◆ **TASK**: Keep the pictures out and restate every record exactly.
━━ RECORDS ━━
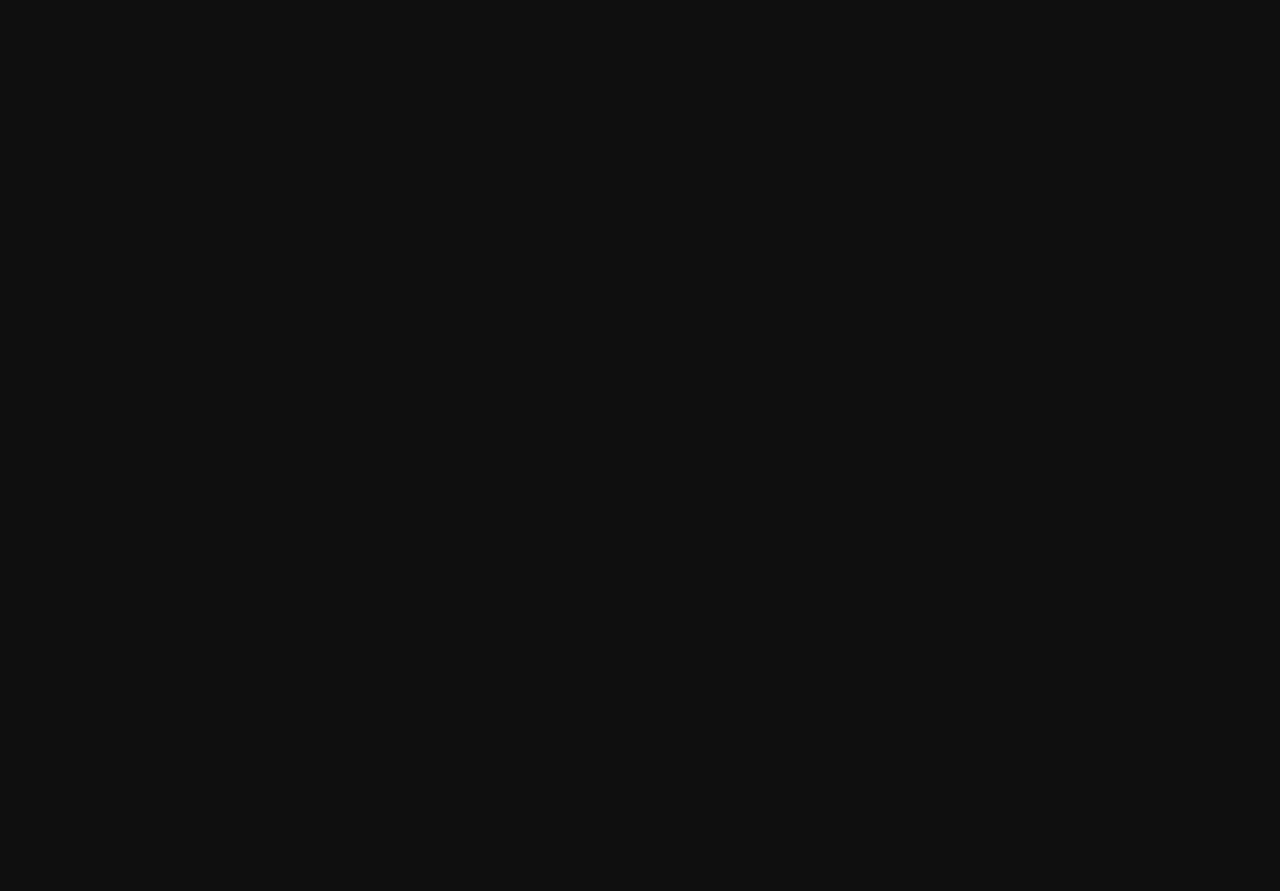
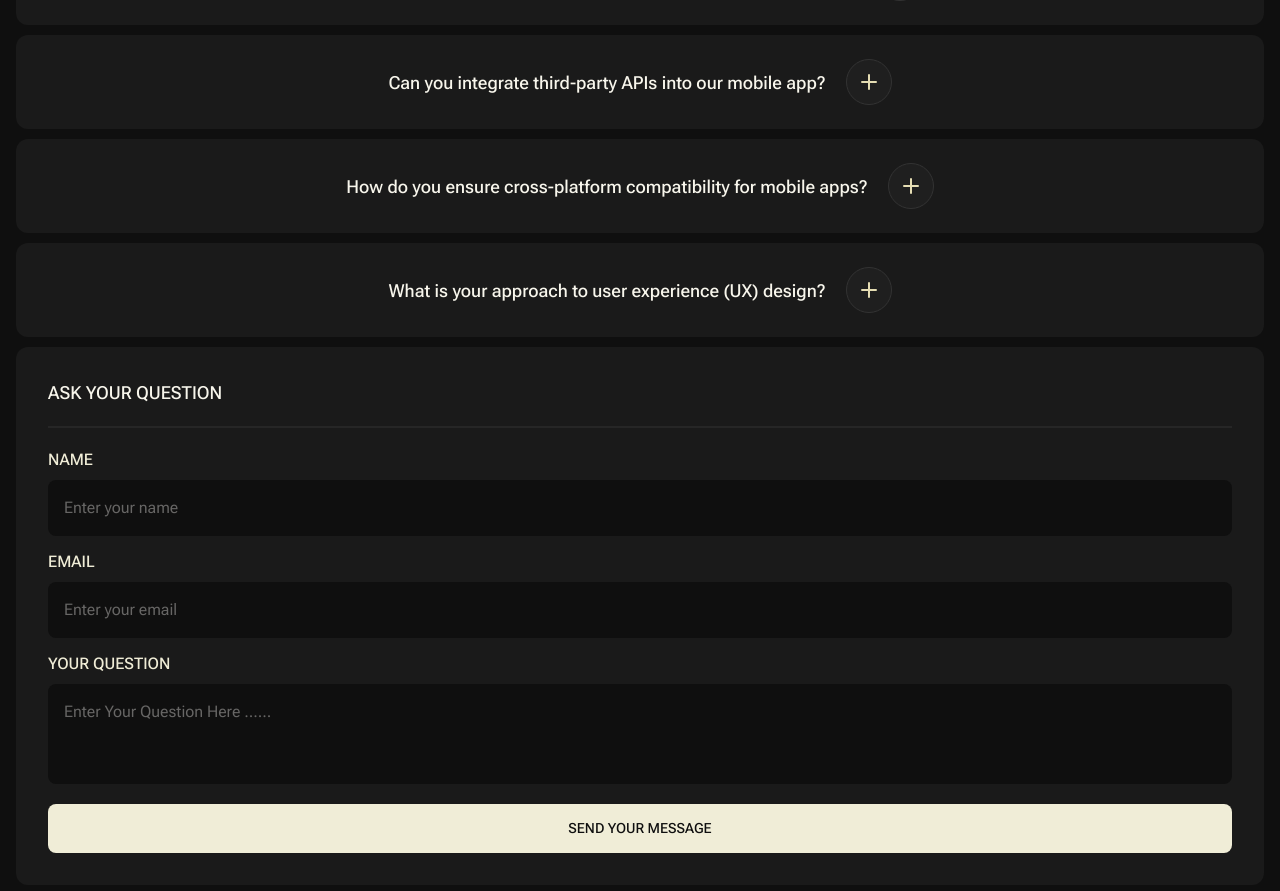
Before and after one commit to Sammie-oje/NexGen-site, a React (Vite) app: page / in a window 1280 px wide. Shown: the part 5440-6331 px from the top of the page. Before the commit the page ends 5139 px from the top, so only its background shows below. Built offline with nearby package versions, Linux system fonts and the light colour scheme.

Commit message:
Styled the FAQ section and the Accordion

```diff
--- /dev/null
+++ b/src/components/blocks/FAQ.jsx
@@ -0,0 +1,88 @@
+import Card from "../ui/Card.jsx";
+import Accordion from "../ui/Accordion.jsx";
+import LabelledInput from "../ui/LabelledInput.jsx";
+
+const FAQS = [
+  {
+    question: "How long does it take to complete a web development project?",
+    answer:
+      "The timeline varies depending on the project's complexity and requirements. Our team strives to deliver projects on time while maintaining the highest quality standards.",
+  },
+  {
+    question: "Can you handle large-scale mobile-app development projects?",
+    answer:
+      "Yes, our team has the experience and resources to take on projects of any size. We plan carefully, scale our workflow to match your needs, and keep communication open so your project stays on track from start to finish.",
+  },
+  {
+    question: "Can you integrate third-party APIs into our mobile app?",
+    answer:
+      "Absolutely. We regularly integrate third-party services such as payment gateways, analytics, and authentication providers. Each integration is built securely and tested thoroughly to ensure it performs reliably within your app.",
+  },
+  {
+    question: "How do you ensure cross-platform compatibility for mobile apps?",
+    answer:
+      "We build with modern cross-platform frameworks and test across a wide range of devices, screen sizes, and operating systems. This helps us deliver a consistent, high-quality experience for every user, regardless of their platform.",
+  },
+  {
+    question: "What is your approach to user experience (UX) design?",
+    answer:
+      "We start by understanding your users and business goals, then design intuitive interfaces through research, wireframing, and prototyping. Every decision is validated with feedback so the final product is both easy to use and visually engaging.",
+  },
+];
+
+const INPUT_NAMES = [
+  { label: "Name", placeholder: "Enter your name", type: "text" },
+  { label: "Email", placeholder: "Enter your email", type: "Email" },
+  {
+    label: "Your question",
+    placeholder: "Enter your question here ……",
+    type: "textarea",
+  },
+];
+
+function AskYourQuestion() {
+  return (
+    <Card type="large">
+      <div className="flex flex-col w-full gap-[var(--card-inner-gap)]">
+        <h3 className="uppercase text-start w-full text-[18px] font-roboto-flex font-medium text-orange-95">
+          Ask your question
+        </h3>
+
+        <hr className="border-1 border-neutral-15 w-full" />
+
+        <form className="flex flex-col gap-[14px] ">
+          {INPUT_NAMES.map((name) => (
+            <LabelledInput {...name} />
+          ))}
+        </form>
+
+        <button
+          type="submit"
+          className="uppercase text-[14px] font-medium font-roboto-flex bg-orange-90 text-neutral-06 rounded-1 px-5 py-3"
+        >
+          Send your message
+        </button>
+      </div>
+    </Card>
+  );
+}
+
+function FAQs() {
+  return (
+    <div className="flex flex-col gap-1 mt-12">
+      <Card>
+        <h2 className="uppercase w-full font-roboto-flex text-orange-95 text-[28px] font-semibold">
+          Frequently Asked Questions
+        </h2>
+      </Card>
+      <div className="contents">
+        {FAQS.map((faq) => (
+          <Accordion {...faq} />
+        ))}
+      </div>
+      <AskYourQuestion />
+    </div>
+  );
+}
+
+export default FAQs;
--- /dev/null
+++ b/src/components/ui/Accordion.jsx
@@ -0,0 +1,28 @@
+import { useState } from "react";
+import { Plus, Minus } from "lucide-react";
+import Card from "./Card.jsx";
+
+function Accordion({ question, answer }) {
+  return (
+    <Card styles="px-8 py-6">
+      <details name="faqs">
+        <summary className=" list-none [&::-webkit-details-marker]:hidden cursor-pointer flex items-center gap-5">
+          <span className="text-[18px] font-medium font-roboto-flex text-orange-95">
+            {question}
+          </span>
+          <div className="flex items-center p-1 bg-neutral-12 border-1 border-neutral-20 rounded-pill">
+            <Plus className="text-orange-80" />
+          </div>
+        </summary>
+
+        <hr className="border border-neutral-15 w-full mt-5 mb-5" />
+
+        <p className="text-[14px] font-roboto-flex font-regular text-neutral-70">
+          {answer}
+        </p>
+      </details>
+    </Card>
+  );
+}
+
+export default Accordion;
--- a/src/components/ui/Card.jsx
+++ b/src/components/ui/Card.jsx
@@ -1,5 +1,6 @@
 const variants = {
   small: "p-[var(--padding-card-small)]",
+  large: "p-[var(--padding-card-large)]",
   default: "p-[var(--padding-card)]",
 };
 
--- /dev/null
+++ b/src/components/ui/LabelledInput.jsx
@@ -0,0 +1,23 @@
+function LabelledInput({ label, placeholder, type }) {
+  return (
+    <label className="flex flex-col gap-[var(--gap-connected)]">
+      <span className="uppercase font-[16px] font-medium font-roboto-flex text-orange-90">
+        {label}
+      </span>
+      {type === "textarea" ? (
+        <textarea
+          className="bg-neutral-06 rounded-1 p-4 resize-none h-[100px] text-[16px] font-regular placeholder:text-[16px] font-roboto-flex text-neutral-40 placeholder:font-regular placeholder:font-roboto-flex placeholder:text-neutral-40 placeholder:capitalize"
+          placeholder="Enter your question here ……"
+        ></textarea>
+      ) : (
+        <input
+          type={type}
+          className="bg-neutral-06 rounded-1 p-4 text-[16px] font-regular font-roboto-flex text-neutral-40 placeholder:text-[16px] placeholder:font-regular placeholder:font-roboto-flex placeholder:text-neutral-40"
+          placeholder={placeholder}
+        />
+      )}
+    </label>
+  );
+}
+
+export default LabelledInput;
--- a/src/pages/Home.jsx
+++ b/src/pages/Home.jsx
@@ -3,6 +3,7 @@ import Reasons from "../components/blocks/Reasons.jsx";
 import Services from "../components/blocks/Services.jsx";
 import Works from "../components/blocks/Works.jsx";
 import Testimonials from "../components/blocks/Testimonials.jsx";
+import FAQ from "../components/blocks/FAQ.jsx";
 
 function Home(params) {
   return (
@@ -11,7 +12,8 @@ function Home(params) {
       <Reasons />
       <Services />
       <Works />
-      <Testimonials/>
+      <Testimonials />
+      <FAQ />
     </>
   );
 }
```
━━━
◆ **THE COMPLETED TASK**:
Before and after one commit to Sammie-oje/NexGen-site, a React (Vite) app: page / in a window 1280 px wide. Shown: the part 5440-6331 px from the top of the page. Before the commit the page ends 5139 px from the top, so only its background shows below. Built offline with nearby package versions, Linux system fonts and the light colour scheme.

Commit message:
Styled the FAQ section and the Accordion

```diff
--- /dev/null
+++ b/src/components/blocks/FAQ.jsx
@@ -0,0 +1,88 @@
+import Card from "../ui/Card.jsx";
+import Accordion from "../ui/Accordion.jsx";
+import LabelledInput from "../ui/LabelledInput.jsx";
+
+const FAQS = [
+  {
+    question: "How long does it take to complete a web development project?",
+    answer:
+      "The timeline varies depending on the project's complexity and requirements. Our team strives to deliver projects on time while maintaining the highest quality standards.",
+  },
+  {
+    question: "Can you handle large-scale mobile-app development projects?",
+    answer:
+      "Yes, our team has the experience and resources to take on projects of any size. We plan carefully, scale our workflow to match your needs, and keep communication open so your project stays on track from start to finish.",
+  },
+  {
+    question: "Can you integrate third-party APIs into our mobile app?",
+    answer:
+      "Absolutely. We regularly integrate third-party services such as payment gateways, analytics, and authentication providers. Each integration is built securely and tested thoroughly to ensure it performs reliably within your app.",
+  },
+  {
+    question: "How do you ensure cross-platform compatibility for mobile apps?",
+    answer:
+      "We build with modern cross-platform frameworks and test across a wide range of devices, screen sizes, and operating systems. This helps us deliver a consistent, high-quality experience for every user, regardless of their platform.",
+  },
+  {
+    question: "What is your approach to user experience (UX) design?",
+    answer:
+      "We start by understanding your users and business goals, then design intuitive interfaces through research, wireframing, and prototyping. Every decision is validated with feedback so the final product is both easy to use and visually engaging.",
+  },
+];
+
+const INPUT_NAMES = [
+  { label: "Name", placeholder: "Enter your name", type: "text" },
+  { label: "Email", placeholder: "Enter your email", type: "Email" },
+  {
+    label: "Your question",
+    placeholder: "Enter your question here ……",
+    type: "textarea",
+  },
+];
+
+function AskYourQuestion() {
+  return (
+    <Card type="large">
+      <div className="flex flex-col w-full gap-[var(--card-inner-gap)]">
+        <h3 className="uppercase text-start w-full text-[18px] font-roboto-flex font-medium text-orange-95">
+          Ask your question
+        </h3>
+
+        <hr className="border-1 border-neutral-15 w-full" />
+
+        <form className="flex flex-col gap-[14px] ">
+          {INPUT_NAMES.map((name) => (
+            <LabelledInput {...name} />
+          ))}
+        </form>
+
+        <button
+          type="submit"
+          className="uppercase text-[14px] font-medium font-roboto-flex bg-orange-90 text-neutral-06 rounded-1 px-5 py-3"
+        >
+          Send your message
+        </button>
+      </div>
+    </Card>
+  );
+}
+
+function FAQs() {
+  return (
+    <div className="flex flex-col gap-1 mt-12">
+      <Card>
+        <h2 className="uppercase w-full font-roboto-flex text-orange-95 text-[28px] font-semibold">
+          Frequently Asked Questions
+        </h2>
+      </Card>
+      <div className="contents">
+        {FAQS.map((faq) => (
+          <Accordion {...faq} />
+        ))}
+      </div>
+      <AskYourQuestion />
+    </div>
+  );
+}
+
+export default FAQs;
--- /dev/null
+++ b/src/components/ui/Accordion.jsx
@@ -0,0 +1,28 @@
+import { useState } from "react";
+import { Plus, Minus } from "lucide-react";
+import Card from "./Card.jsx";
+
+function Accordion({ question, answer }) {
+  return (
+    <Card styles="px-8 py-6">
+      <details name="faqs">
+        <summary className=" list-none [&::-webkit-details-marker]:hidden cursor-pointer flex items-center gap-5">
+          <span className="text-[18px] font-medium font-roboto-flex text-orange-95">
+            {question}
+          </span>
+          <div className="flex items-center p-1 bg-neutral-12 border-1 border-neutral-20 rounded-pill">
+            <Plus className="text-orange-80" />
+          </div>
+        </summary>
+
+        <hr className="border border-neutral-15 w-full mt-5 mb-5" />
+
+        <p className="text-[14px] font-roboto-flex font-regular text-neutral-70">
+          {answer}
+        </p>
+      </details>
+    </Card>
+  );
+}
+
+export default Accordion;
--- a/src/components/ui/Card.jsx
+++ b/src/components/ui/Card.jsx
@@ -1,5 +1,6 @@
 const variants = {
   small: "p-[var(--padding-card-small)]",
+  large: "p-[var(--padding-card-large)]",
   default: "p-[var(--padding-card)]",
 };
 
--- /dev/null
+++ b/src/components/ui/LabelledInput.jsx
@@ -0,0 +1,23 @@
+function LabelledInput({ label, placeholder, type }) {
+  return (
+    <label className="flex flex-col gap-[var(--gap-connected)]">
+      <span className="uppercase font-[16px] font-medium font-roboto-flex text-orange-90">
+        {label}
+      </span>
+      {type === "textarea" ? (
+        <textarea
+          className="bg-neutral-06 rounded-1 p-4 resize-none h-[100px] text-[16px] font-regular placeholder:text-[16px] font-roboto-flex text-neutral-40 placeholder:font-regular placeholder:font-roboto-flex placeholder:text-neutral-40 placeholder:capitalize"
+          placeholder="Enter your question here ……"
+        ></textarea>
+      ) : (
+        <input
+          type={type}
+          className="bg-neutral-06 rounded-1 p-4 text-[16px] font-regular font-roboto-flex text-neutral-40 placeholder:text-[16px] placeholder:font-regular placeholder:font-roboto-flex placeholder:text-neutral-40"
+          placeholder={placeholder}
+        />
+      )}
+    </label>
+  );
+}
+
+export default LabelledInput;
--- a/src/pages/Home.jsx
+++ b/src/pages/Home.jsx
@@ -3,6 +3,7 @@ import Reasons from "../components/blocks/Reasons.jsx";
 import Services from "../components/blocks/Services.jsx";
 import Works from "../components/blocks/Works.jsx";
 import Testimonials from "../components/blocks/Testimonials.jsx";
+import FAQ from "../components/blocks/FAQ.jsx";
 
 function Home(params) {
   return (
@@ -11,7 +12,8 @@ function Home(params) {
       <Reasons />
       <Services />
       <Works />
-      <Testimonials/>
+      <Testimonials />
+      <FAQ />
     </>
   );
 }
```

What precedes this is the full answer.